Google promises to speed up the web with new image format

Posted by Emma Woollacott

Google has started pushing an alternative to the JPEG image format in a move which it says could speed up the web.

Most of the formats in general use are over a decade old, and the company says that they're consistently responsible for most of the latency users experience. Images make up about 65 percent of the bytes transmitted per web page, with lossy formats such as JPEG the worst offenders.

WebP, says Google, improves matters considerably by using an image compressor based on the VP8 codec that Google open-sourced in May 2010.

"While the benefits of a VP8 based image format were clear in theory, we needed to test them in the real world," says product manager Richard Rabbat.

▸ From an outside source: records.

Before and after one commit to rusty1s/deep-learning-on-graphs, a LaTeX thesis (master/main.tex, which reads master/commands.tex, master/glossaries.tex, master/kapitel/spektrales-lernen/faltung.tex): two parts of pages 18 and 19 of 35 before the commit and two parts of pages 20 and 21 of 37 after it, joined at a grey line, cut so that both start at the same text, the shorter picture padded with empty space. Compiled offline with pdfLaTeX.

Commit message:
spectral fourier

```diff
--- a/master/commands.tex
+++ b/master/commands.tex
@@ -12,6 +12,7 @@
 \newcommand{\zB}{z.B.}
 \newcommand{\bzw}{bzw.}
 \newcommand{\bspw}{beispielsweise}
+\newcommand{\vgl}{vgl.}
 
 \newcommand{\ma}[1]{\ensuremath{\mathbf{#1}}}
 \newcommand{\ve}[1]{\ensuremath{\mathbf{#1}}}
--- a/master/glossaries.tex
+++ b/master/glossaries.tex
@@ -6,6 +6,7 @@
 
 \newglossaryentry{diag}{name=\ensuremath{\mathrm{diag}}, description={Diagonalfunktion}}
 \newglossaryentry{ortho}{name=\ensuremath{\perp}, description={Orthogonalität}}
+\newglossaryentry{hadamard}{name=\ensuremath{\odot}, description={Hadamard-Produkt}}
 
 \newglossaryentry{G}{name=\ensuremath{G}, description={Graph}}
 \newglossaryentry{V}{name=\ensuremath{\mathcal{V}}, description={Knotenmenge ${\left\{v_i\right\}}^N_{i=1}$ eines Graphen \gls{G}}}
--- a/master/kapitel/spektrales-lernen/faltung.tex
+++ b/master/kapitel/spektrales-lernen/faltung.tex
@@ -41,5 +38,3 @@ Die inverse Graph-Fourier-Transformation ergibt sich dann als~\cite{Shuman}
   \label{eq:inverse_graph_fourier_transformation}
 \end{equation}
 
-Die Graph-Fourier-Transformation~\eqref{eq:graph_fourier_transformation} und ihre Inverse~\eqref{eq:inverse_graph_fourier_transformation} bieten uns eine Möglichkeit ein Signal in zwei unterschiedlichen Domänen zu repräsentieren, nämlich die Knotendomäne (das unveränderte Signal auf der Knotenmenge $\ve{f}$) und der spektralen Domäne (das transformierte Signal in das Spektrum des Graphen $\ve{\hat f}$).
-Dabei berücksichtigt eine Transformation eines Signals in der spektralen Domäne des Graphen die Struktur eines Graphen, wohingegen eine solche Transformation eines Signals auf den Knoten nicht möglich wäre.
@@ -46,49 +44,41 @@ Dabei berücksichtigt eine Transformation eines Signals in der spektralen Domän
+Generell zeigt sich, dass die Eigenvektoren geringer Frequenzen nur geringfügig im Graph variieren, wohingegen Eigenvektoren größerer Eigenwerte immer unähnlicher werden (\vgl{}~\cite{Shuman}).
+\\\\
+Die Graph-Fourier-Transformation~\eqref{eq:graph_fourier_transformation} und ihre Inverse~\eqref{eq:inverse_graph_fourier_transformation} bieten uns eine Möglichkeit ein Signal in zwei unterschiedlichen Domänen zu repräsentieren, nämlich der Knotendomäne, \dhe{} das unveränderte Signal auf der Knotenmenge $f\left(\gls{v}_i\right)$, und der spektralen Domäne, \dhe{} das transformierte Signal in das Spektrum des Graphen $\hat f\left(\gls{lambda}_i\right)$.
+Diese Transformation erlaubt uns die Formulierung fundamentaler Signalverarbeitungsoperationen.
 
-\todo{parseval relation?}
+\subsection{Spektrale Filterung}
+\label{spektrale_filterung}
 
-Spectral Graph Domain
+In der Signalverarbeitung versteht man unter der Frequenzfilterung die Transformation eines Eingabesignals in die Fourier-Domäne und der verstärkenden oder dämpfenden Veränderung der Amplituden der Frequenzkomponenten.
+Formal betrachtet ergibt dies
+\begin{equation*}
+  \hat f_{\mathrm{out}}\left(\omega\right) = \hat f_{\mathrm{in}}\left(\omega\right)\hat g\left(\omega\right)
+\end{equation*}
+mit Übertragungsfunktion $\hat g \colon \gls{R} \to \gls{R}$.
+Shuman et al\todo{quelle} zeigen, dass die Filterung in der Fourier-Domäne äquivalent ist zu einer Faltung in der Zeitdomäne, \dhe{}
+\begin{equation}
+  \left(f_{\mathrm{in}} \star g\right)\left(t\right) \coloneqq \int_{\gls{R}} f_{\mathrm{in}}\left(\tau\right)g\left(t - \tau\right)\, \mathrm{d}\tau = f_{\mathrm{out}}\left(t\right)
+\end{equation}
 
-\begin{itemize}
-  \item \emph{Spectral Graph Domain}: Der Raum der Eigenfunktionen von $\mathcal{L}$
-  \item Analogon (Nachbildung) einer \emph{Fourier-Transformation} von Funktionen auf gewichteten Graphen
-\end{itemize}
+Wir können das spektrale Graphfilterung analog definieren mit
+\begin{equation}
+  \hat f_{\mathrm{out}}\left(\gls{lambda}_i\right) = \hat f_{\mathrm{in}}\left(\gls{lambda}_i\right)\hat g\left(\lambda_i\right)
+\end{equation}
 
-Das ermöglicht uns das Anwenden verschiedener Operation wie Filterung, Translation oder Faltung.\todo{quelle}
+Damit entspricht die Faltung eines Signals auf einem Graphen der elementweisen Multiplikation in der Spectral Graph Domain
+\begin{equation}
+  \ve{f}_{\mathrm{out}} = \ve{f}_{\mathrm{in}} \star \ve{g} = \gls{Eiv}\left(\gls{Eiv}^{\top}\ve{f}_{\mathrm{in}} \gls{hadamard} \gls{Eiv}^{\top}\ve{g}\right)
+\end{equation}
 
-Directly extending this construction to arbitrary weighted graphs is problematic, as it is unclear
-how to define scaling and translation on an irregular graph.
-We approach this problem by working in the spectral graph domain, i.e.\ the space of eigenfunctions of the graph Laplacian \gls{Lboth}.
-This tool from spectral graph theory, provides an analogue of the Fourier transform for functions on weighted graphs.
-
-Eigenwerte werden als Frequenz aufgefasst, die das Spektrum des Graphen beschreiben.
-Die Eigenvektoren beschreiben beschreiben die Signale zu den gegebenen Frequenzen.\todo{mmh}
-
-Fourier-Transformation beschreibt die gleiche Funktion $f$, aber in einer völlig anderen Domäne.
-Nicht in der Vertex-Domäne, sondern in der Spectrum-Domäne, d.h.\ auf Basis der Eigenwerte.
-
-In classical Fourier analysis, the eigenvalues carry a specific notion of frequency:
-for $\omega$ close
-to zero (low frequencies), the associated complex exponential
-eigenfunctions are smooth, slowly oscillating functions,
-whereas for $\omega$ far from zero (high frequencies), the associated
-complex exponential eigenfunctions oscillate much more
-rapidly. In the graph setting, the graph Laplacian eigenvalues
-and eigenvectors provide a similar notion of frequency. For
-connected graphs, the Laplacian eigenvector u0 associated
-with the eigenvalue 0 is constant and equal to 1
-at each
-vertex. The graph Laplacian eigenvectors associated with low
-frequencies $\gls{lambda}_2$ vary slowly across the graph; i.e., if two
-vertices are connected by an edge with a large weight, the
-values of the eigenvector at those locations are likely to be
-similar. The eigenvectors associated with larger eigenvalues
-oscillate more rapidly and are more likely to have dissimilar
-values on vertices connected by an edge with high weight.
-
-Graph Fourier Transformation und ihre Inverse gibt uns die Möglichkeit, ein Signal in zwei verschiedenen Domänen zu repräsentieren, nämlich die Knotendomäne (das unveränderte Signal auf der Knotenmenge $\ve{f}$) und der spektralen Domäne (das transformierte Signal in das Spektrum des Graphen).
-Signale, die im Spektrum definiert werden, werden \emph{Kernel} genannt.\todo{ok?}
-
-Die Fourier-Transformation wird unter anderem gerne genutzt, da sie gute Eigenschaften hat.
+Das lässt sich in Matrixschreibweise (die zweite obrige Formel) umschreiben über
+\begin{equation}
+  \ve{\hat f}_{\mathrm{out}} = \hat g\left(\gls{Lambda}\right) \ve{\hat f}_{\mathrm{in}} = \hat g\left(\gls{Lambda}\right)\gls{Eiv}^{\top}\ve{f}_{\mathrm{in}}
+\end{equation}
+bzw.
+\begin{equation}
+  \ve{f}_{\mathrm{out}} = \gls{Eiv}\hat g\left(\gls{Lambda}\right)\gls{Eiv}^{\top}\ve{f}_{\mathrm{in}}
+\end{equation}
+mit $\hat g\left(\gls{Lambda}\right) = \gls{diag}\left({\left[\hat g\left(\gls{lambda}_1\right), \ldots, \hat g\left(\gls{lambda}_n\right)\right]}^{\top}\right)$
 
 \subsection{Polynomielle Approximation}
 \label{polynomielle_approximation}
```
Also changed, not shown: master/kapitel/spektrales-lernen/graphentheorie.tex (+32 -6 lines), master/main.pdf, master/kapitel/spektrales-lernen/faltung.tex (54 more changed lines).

"In order to gauge the effectiveness of our efforts, we randomly picked about 1,000,000 images from the web (mostly JPEGs and some PNGs and GIFs) and re-encoded them to WebP without perceptibly compromising visual quality. This resulted in an average 39 percent  reduction in file size."

Rabbat says he expects developers to achieve even better file size reduction in practice, when starting from an uncompressed image.

Google is releasing a conversion tool to the new format, and says it hopes to work with broswer and web developers to improve the WebP spec and add native support.

WebP images can't be viewed until browsers support the format, but Microsoft says it's developing a patch for WebKit to provide native support for WebP in an upcoming release of Google Chrome. It also plans to add support for a transparency layer, or alpha channel, in a future update.

Google's released a series of images for comparison, here. But many observers are already suggesting that WebP offers little improvement over existing formats.

"With several other formats already available which offer similar advantages, what we need is better browser support, not another format to deal with," reads one comment on the Chromium blog.

"With two competing successors to JPEG and no real fallback options, developers will basically be forced to use neither and stick with JPEG."